Instructions to follow: Take every line from the data that has the word "center" in it.

Web page revision data:
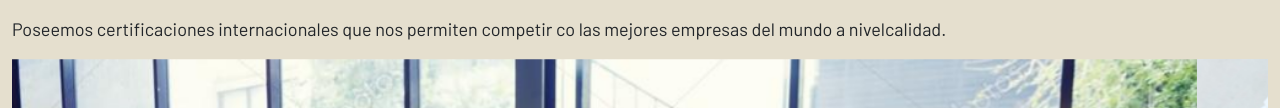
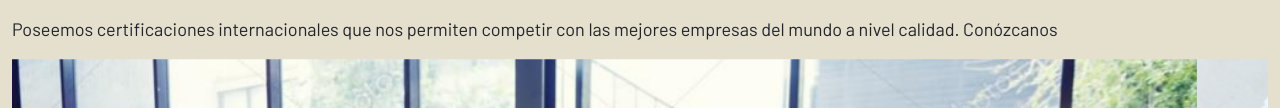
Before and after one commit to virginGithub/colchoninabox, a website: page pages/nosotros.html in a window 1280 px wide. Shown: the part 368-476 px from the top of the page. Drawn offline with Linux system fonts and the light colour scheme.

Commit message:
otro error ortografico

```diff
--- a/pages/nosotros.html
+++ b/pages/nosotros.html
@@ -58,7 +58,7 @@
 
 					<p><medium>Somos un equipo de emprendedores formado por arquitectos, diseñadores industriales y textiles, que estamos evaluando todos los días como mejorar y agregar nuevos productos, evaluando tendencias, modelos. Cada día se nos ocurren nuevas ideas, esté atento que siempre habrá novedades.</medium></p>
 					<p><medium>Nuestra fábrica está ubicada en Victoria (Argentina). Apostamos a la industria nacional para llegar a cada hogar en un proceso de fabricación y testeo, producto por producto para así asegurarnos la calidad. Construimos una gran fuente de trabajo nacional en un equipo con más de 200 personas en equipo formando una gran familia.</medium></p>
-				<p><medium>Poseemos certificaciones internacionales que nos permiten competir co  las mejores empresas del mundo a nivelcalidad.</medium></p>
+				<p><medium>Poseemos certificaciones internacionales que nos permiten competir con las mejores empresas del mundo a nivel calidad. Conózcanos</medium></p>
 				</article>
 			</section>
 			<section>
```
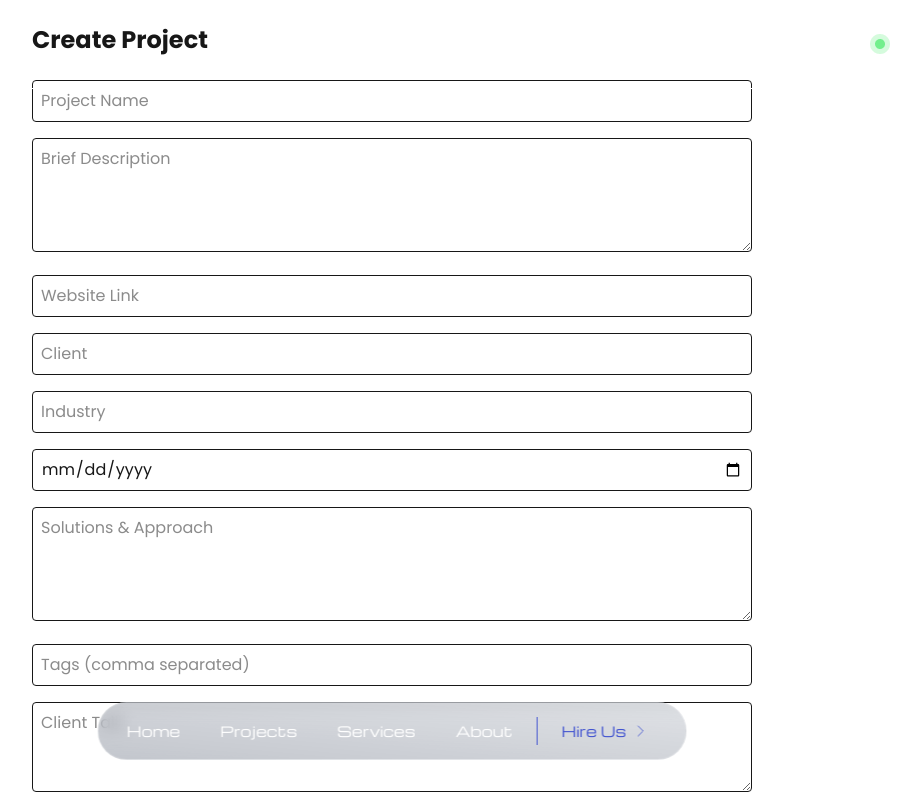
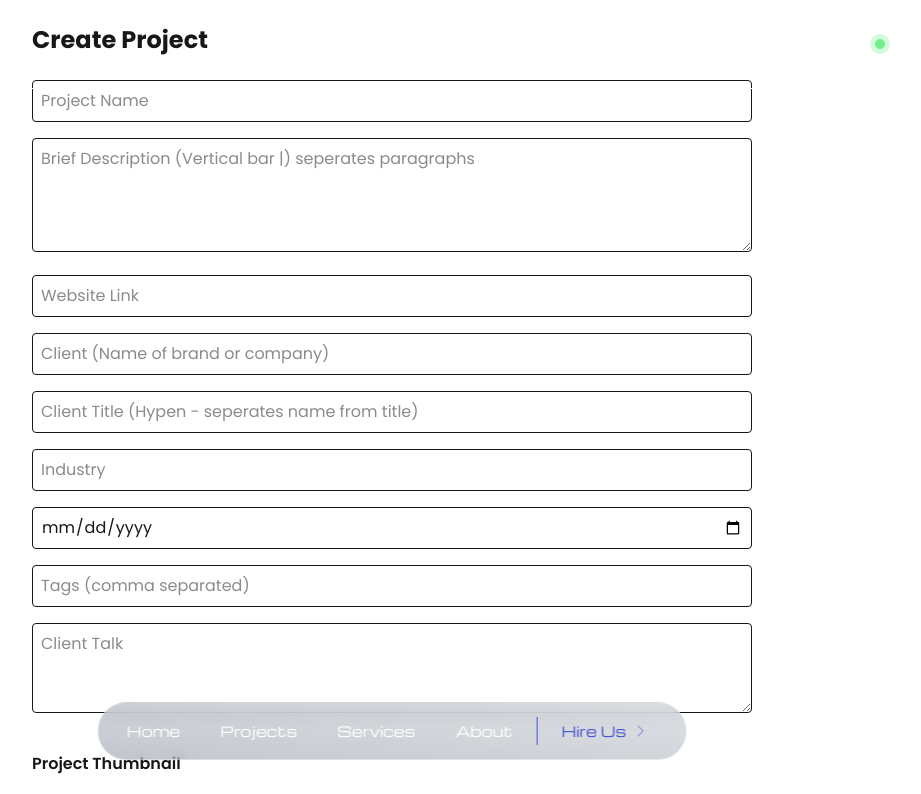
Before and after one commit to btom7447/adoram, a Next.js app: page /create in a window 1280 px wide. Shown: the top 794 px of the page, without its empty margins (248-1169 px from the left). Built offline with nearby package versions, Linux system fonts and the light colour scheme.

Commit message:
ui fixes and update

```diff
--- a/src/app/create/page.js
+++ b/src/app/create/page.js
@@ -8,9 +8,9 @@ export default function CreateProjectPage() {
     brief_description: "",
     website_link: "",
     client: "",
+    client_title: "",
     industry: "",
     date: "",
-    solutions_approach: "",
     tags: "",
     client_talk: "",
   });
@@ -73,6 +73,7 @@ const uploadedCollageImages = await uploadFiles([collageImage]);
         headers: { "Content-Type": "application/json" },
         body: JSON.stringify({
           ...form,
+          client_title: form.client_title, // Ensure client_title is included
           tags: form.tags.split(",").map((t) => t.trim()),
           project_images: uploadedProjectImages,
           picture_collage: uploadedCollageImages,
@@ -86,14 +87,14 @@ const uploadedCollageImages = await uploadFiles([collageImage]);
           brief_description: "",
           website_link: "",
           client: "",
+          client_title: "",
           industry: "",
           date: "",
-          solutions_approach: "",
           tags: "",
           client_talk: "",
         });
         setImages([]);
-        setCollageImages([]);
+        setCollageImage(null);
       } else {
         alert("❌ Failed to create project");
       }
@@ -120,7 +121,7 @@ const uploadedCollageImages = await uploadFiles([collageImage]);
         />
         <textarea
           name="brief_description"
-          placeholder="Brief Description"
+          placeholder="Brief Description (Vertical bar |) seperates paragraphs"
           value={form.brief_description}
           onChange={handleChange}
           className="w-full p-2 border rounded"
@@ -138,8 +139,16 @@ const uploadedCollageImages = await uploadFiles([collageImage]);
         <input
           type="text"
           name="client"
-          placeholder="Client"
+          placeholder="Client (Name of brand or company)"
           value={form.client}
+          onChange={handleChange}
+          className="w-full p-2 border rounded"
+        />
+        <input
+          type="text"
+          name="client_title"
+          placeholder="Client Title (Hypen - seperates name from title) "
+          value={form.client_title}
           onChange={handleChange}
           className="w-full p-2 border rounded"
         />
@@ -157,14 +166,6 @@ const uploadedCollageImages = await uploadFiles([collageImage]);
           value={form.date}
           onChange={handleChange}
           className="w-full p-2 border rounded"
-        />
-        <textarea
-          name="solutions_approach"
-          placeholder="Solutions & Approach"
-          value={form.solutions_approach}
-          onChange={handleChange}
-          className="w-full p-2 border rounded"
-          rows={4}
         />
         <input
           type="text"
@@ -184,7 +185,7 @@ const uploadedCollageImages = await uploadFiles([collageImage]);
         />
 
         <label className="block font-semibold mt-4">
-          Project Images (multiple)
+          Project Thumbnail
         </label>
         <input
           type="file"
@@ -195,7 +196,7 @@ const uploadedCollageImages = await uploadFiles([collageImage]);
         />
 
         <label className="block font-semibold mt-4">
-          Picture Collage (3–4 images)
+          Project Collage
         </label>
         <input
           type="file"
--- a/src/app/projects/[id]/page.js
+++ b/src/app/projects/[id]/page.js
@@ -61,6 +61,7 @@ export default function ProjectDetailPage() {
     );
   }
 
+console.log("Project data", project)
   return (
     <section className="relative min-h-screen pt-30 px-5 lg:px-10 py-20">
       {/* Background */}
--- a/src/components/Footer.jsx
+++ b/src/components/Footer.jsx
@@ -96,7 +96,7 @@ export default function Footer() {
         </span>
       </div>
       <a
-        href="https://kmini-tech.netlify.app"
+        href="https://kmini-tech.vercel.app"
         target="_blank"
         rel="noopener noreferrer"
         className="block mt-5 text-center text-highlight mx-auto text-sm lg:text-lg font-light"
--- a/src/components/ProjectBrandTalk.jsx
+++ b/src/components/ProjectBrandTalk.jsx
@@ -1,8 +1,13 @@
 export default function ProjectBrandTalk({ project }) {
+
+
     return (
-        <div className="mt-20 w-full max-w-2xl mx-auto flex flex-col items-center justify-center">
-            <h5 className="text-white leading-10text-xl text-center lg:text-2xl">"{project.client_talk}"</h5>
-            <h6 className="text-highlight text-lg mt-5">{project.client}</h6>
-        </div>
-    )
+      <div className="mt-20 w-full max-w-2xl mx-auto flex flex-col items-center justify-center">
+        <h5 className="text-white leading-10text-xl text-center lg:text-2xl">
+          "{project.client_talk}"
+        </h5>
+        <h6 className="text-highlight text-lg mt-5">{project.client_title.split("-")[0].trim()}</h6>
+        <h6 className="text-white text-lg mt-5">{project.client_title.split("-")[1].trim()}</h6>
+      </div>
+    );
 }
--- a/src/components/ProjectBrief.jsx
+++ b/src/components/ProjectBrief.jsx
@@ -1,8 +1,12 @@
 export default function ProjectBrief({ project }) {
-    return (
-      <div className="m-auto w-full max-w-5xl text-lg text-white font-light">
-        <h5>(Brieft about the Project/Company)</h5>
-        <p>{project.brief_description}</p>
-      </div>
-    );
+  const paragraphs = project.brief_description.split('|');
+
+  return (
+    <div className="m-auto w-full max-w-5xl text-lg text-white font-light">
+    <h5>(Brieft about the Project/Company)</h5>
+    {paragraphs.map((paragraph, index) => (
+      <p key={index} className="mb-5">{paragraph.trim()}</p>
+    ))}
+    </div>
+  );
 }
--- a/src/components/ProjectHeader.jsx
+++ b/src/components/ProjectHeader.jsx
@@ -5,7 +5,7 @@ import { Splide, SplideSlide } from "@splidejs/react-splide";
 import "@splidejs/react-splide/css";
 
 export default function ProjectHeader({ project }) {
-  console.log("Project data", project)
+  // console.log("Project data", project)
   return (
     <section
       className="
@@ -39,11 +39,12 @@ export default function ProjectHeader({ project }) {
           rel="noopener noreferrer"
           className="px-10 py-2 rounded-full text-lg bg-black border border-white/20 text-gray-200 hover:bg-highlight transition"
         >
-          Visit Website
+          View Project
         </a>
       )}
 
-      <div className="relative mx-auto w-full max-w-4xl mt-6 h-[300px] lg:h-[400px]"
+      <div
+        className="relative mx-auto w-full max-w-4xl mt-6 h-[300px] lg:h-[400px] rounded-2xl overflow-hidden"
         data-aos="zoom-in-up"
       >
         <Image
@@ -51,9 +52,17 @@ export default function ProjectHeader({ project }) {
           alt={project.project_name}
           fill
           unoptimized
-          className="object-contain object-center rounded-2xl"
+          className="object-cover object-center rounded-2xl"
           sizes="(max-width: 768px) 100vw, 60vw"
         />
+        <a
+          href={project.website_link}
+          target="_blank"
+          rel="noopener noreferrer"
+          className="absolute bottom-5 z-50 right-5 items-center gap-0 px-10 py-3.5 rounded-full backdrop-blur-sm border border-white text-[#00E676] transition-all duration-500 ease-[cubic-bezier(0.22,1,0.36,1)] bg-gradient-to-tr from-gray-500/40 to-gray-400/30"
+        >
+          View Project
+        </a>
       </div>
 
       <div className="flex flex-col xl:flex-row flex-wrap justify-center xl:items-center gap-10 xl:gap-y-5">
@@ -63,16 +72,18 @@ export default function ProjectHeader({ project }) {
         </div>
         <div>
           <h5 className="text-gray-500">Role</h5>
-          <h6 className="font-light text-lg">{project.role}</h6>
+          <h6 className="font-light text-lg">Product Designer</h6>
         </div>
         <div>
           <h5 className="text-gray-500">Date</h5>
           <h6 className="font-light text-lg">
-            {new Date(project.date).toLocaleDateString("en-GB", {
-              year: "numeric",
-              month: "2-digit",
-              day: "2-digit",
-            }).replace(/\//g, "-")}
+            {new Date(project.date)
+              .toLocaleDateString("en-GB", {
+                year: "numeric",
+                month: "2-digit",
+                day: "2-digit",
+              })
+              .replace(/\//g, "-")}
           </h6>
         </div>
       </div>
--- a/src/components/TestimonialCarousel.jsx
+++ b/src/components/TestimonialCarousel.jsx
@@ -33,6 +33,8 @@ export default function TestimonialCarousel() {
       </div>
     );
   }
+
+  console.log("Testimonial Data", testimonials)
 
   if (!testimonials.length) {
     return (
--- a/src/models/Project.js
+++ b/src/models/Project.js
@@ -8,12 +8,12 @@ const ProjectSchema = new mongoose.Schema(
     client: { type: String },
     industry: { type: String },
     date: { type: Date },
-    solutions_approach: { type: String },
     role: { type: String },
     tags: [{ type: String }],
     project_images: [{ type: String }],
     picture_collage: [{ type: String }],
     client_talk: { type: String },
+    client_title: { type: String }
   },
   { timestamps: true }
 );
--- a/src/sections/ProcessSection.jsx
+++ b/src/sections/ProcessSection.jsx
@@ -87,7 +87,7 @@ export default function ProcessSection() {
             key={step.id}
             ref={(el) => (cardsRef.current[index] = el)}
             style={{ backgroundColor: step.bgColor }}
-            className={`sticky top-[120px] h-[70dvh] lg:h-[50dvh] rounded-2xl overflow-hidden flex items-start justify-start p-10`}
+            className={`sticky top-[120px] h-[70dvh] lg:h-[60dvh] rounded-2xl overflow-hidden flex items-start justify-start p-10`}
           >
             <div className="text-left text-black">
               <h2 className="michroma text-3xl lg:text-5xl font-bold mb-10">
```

Output of the exercise:
         className="block mt-5 text-center text-highlight mx-auto text-sm lg:text-lg font-light"
-        <div className="mt-20 w-full max-w-2xl mx-auto flex flex-col items-center justify-center">
-            <h5 className="text-white leading-10text-xl text-center lg:text-2xl">"{project.client_talk}"</h5>
+      <div className="mt-20 w-full max-w-2xl mx-auto flex flex-col items-center justify-center">
+        <h5 className="text-white leading-10text-xl text-center lg:text-2xl">
-          className="object-contain object-center rounded-2xl"
+          className="object-cover object-center rounded-2xl"
+          className="absolute bottom-5 z-50 right-5 items-center gap-0 px-10 py-3.5 rounded-full backdrop-blur-sm border border-white text-[#00E676] transition-all duration-500 ease-[cubic-bezier(0.22,1,0.36,1)] bg-gradient-to-tr from-gray-500/40 to-gray-400/30"
       <div className="flex flex-col xl:flex-row flex-wrap justify-center xl:items-center gap-10 xl:gap-y-5">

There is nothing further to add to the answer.